Officer: I saw what I saw, and it doesn’t matter, because I then caught him speeding and weaving in and out of lanes.
Me: Officer, show me where in your police report it indicates my client was either speeding or weaving.
Officer: Well I didn’t put it in there
Me: Officer, I gave you two chances to amend you report, to add all the relevant and important facts into the report, and you did not do so.
Officer: I forgot about those until now
While the judge will still weigh the new “reasons” for the traffic stop as part of his/her decision, we’ve hurt the officer’s credibility in that they are now only adding these new set of facts after their original facts were at least partially called into question. The officer only added in facts when they were desperate, and we’ve locked the officer into his police report at the beginning where when they make these additions, it’s easier to argue lack of credibility.
In contrast, I get cases where it’s quite obvious that the police officer pulled over the car, because they suspected a drunk driver or they simply pulled the car over because they wanted to; as long as a traffic violation was committed, the real reason no longer matters.
Another way a police officer can pull someone over without observing a violation is by running the license plate of that vehicle to see the status of the registration and insurance, and they officer can assume the registered owner is the one driving the same vehicle, which happens if the registered owner has a warrant for their arrest, and an officer stumbles upon that car and runs the license plate.
Officers like to get creative when they want to pull over a vehicle, and may cite a dangling object in the rearview mirror, or a trailer hitch, or even a license plate cover blocking access to the registration sticker. All of these reasons have been challenged by me, and other lawyers in courts around Michigan, and are fact specific, with cases going either way on motions for dismissal.

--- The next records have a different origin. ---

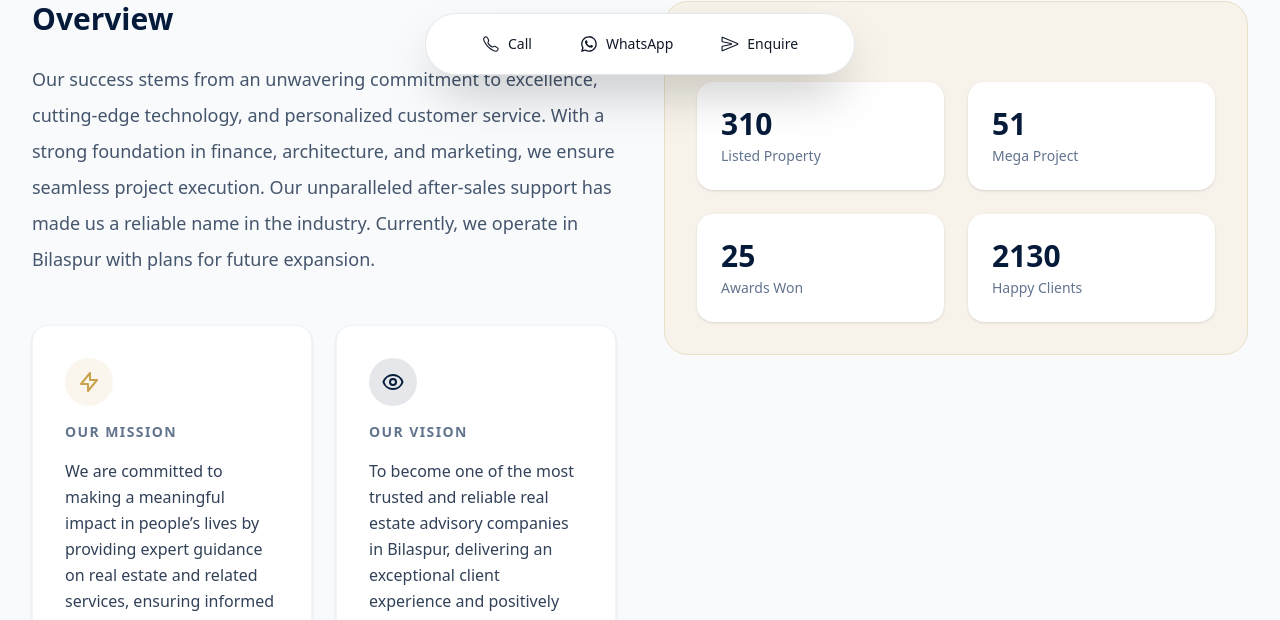
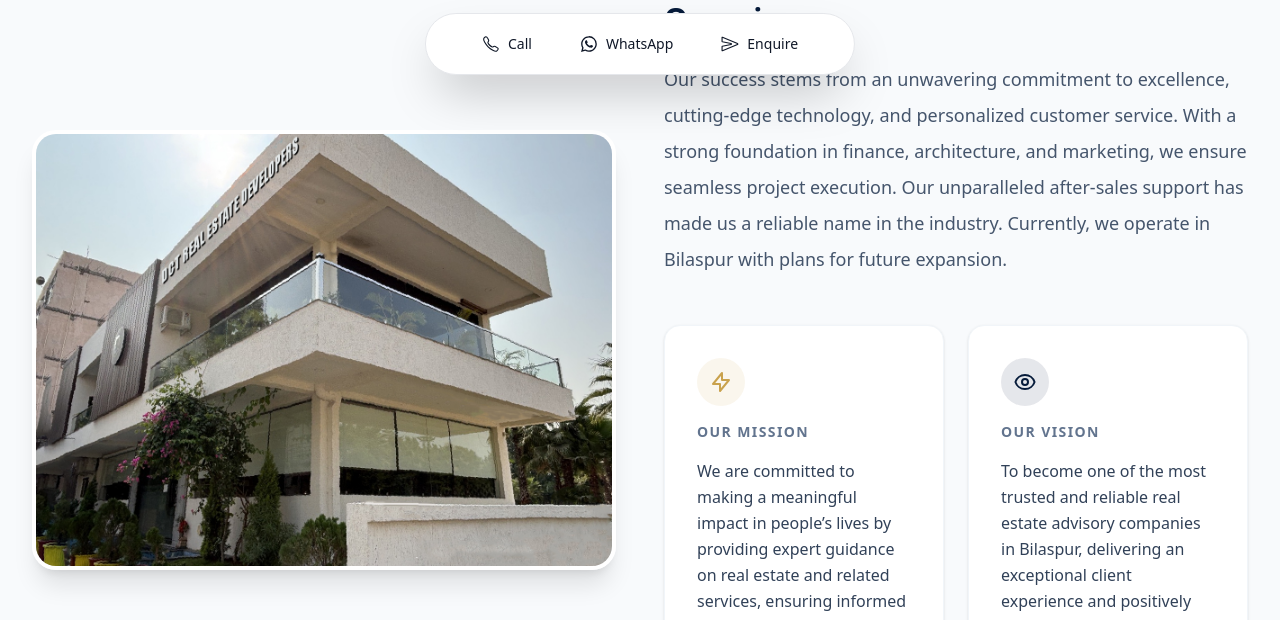
Before and after one commit to clevercroworg/dct-real-estate, a Next.js app in the folder web/: page /about in a window 1280 px wide. Shown: the part 693-1313 px from the top of the page. Built offline with nearby package versions, Linux system fonts and the light colour scheme.

Commit message:
Update About page: Use bg-4 for hero and move about.jpg to overview content

```diff
--- a/web/app/about/page.tsx
+++ b/web/app/about/page.tsx
@@ -8,12 +8,14 @@ export default function AboutPage() {
         <div className="min-h-screen">
             <main className="pt-24">
                 {/* HERO */}
+                {/* HERO */}
                 <section className="relative overflow-hidden bg-[#061B3A] text-white min-h-[60vh] flex items-center">
                     {/* Animated Background Slider */}
                     <div className="absolute inset-0 z-0">
                         <div className="absolute inset-0 bg-black/60 z-10"></div>
                         <div className="absolute inset-0 animate-slideshow">
-                            <div className="absolute inset-0 bg-[url('/images/about/about.jpg')] bg-cover bg-center animate-zoom-fade"></div>
+                            {/* User requested 'bg-4' from 'background' folder. Using assumed path. */}
+                            <div className="absolute inset-0 bg-[url('/images/background/bg-4.jpg')] bg-cover bg-center animate-zoom-fade"></div>
                         </div>
                     </div>
 
@@ -35,7 +37,16 @@ export default function AboutPage() {
 
                 {/* OVERVIEW */}
                 <section className="py-20 bg-slate-50">
-                    <div className="max-w-7xl mx-auto px-6 lg:px-8 grid lg:grid-cols-2 gap-12 items-start">
+                    <div className="max-w-7xl mx-auto px-6 lg:px-8 grid lg:grid-cols-2 gap-12 items-center">
+                        <div className="relative rounded-3xl overflow-hidden shadow-xl border-4 border-white group">
+                            {/* Added about.jpg here as requested */}
+                            <img
+                                src="/images/about/about.jpg"
+                                alt="About DCT Real Estate"
+                                className="w-full h-auto object-cover transform group-hover:scale-105 transition-transform duration-700"
+                            />
+                        </div>
+
                         <div>
                             <h2 className="font-heading text-3xl font-bold text-brand-blue">Overview</h2>
                             <p className="text-slate-600 mt-6 leading-loose text-lg">
```
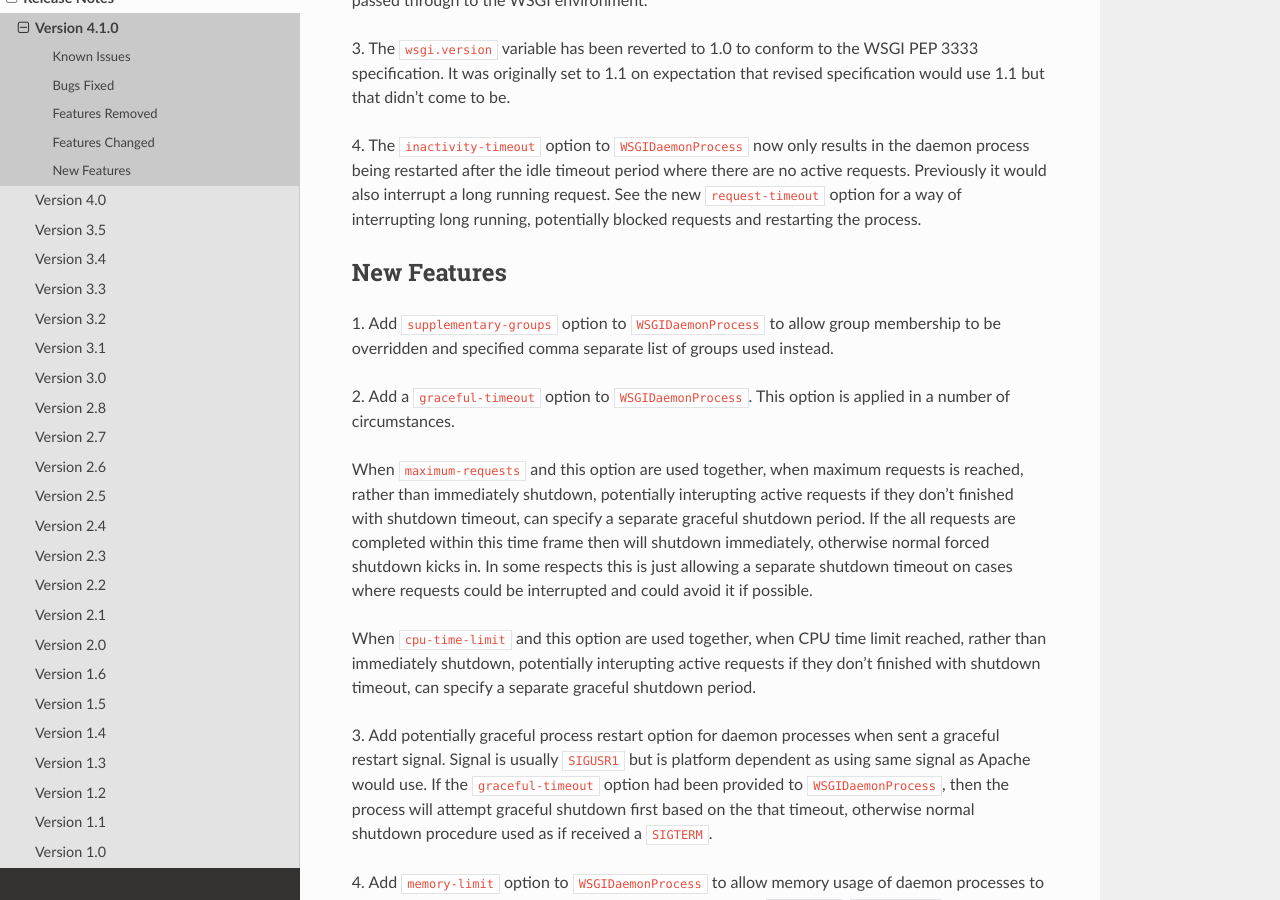
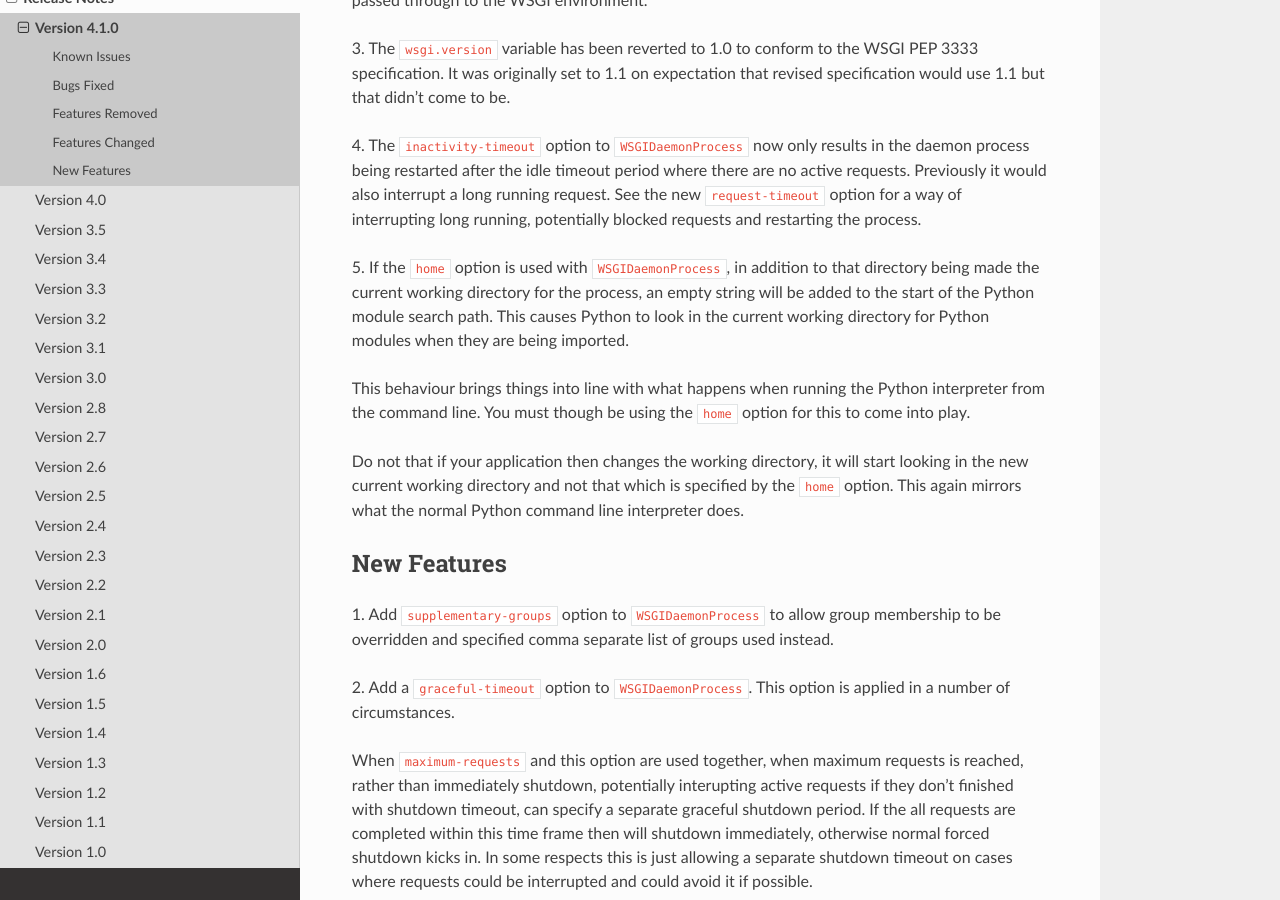
Before and after one commit to GrahamDumpleton/mod_wsgi, a Sphinx documentation site: the page built from docs/release-notes/version-4.1.0.rst, in a window 1280 px wide and 900 px high, scrolled down 2424 px. Built offline with Sphinx 7.4.7 and the Read the Docs theme 2.0.0, drawn with Linux system fonts in a browser that asks for light colours; some of the changed text lies outside the part shown.

Commit message:
Fix typo in release notes and add documentation about home option changing module search path mechanism.

```diff
--- a/docs/release-notes/version-4.1.0.rst
+++ b/docs/release-notes/version-4.1.0.rst
@@ -121,6 +121,21 @@ where there are no active requests. Previously it would also interrupt a
 long running request. See the new ``request-timeout`` option for a way of
 interrupting long running, potentially blocked requests and restarting
 the process.
+
+5. If the ``home`` option is used with ``WSGIDaemonProcess``, in addition
+to that directory being made the current working directory for the process,
+an empty string will be added to the start of the Python module search
+path. This causes Python to look in the current working directory for
+Python modules when they are being imported.
+
+This behaviour brings things into line with what happens when running the
+Python interpreter from the command line. You must though be using the
+``home`` option for this to come into play.
+
+Do not that if your application then changes the working directory, it
+will start looking in the new current working directory and not that which
+is specified by the ``home`` option. This again mirrors what the normal
+Python command line interpreter does.
 
 New Features
 ------------
```
Also changed, not shown: other parts of docs/release-notes/version-4.1.0.rst (+1 -1 lines).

If you’ve been charged with a DUI in Michigan, and you disagree with the reason provided by the officer in his police report, such as running a red light or not using a turn signal to turn or switch lanes then we’re going to file a motion to in pursuit of a ruling for an illegal stop, and for the evidence to be suppressed. If there is no physical evidence such as a video to back us up, the argument has a steeper hill to climb, as it is the officer’s credibility on the stand, but in my experience if the officer is lying about the traffic stop, he/she is likely lying about other things, and if we can put their credibility into question then we may be able to sway a judge to grant our motion to suppress on this type of issue.
DUI Attorney & Former Prosecutor Jonathan Paul